“I’ve learned to value the beauty in small things — seeing a niece win a medal in an ice-skating competition, watching a little nephew light up with joy upon seeing his birthday cake, giving a teen nephew advice on how to approach his first crush,” Jeanneane said. “I am grateful for being a part of these precious memories and for every day I survive, which is priceless.”
Indications and Important Safety Information for Optune®
What is Optune® approved to treat?
Optune is a wearable, portable, FDA-approved device indicated to treat a type of brain cancer called glioblastoma multiforme (GBM) in adult patients 22 years of age or older.
Newly diagnosed GBM
If you have newly diagnosed GBM, Optune is used together with a chemotherapy called temozolomide (TMZ) if:
- Your cancer is confirmed by your healthcare professional AND
- You have had surgery to remove as much of the tumor as possible
If your tumor has come back, Optune can be used alone as an alternative to standard medical therapy if:
- You have tried surgery and radiation and they did not work or are no longer working AND
- You have tried chemotherapy and your GBM has been confirmed by your healthcare professional
Who should not use Optune?
Optune is not for everyone. Talk to your doctor if you have:
- An implanted medical device (programmable shunt), skull defect (missing bone with no replacement), or bullet fragment. Optune has not been tested in people with implanted electronic devices, which may cause the devices not to work properly, and Optune has not been tested in people with skull defects or bullet fragments, which may cause Optune not to work properly
- A known sensitivity to conductive hydrogels (the gel on the arrays placed on the scalp like the ones used on EKGs). When Optune comes into contact with the skin, it may cause more redness and itching or may rarely cause a life-threatening allergic reaction
Do not use Optune if you are pregnant or are planning to become pregnant. It is not known if Optune is safe or effective during pregnancy.
What should I know before using Optune?
Optune should only be used after receiving training from qualified personnel, such as your doctor, a nurse, or other medical staff who have completed a training course given by Novocure®, the maker of Optune.
- Do not use any parts that did not come with the Optune Treatment Kit sent to you by Novocure or given to you by your doctor
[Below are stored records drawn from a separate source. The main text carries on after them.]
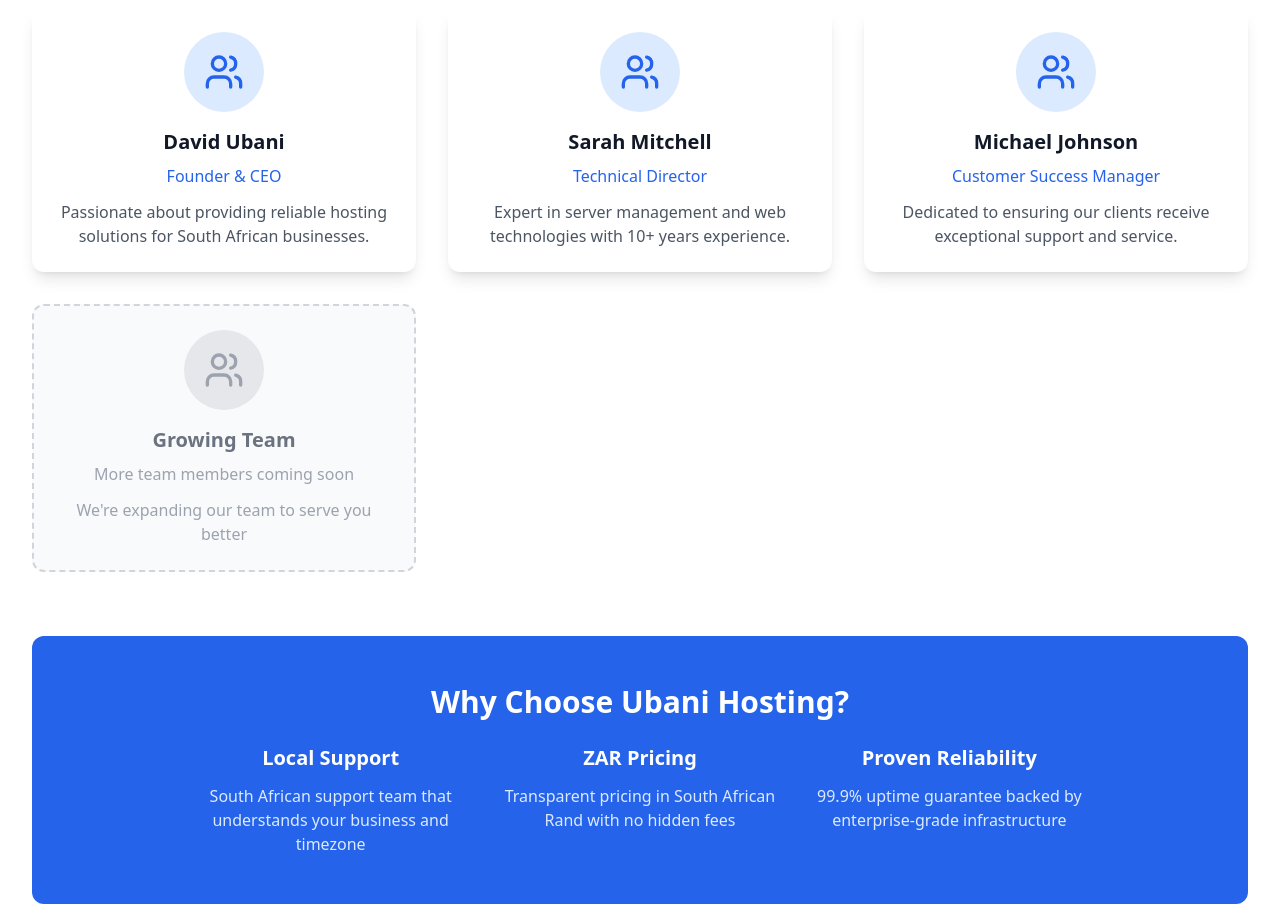
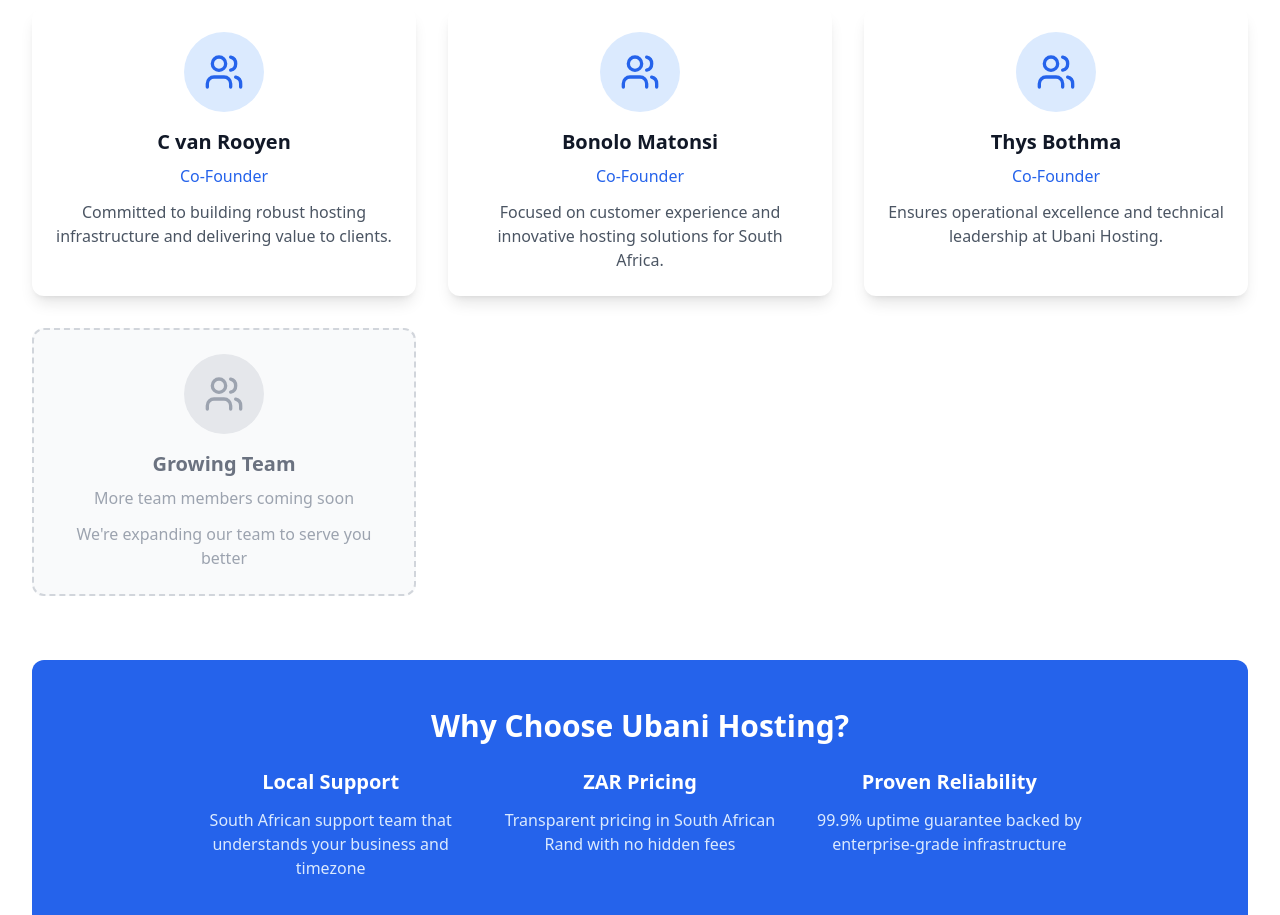
Before and after one commit to generalplanet54-byte/Ubani, a React (Vite) app: page /about in a window 1280 px wide. Shown: the part 1300-2215 px from the top of the page. Built offline with nearby package versions, Linux system fonts and the light colour scheme.

Commit message:
Update founding members and production readiness fixes

```diff
--- a/src/pages/About.tsx
+++ b/src/pages/About.tsx
@@ -1,4 +1,3 @@
-import React from 'react';
 import { Server, Users, Award, Clock } from 'lucide-react';
 
 const About = () => {
@@ -11,19 +10,19 @@ const About = () => {
 
   const team = [
     {
-      name: "David Ubani",
-      role: "Founder & CEO",
-      description: "Passionate about providing reliable hosting solutions for South African businesses."
+      name: "C van Rooyen",
+      role: "Co-Founder",
+      description: "Committed to building robust hosting infrastructure and delivering value to clients."
     },
     {
-      name: "Sarah Mitchell",
-      role: "Technical Director",
-      description: "Expert in server management and web technologies with 10+ years experience."
+      name: "Bonolo Matonsi",
+      role: "Co-Founder",
+      description: "Focused on customer experience and innovative hosting solutions for South Africa."
     },
     {
-      name: "Michael Johnson",
-      role: "Customer Success Manager",
-      description: "Dedicated to ensuring our clients receive exceptional support and service."
+      name: "Thys Bothma",
+      role: "Co-Founder",
+      description: "Ensures operational excellence and technical leadership at Ubani Hosting."
     }
   ];
 
```
Also changed, not shown: 1 other file (tests, documents, lock files or other folders).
- Do not get the device or transducer arrays wet
- If you have an underlying serious skin condition on the scalp, discuss with your doctor whether this may prevent or temporarily interfere with Optune treatment
What are the possible side effects of Optune?
Most common side effects of Optune when used together with chemotherapy (temozolomide, or TMZ) were low blood platelet count, nausea, constipation, vomiting, tiredness, scalp irritation from the device, headache, seizure, and depression. The most common side effects when using Optune alone were scalp irritation (redness and itchiness) and headache. Other side effects were malaise, muscle twitching, fall and skin ulcers. Talk to your doctor if you have any of these side effects or questions.
Please visit Optune.com/Safety for the Optune Instructions For Use (IFU) for complete information regarding the device’s indications, contraindications, warnings, and precautions.
© 2020 Novocure GmbH. All rights reserved. Novocure and Optune are registered trademarks of Novocure GmbH. US-OPT-04190. December 2020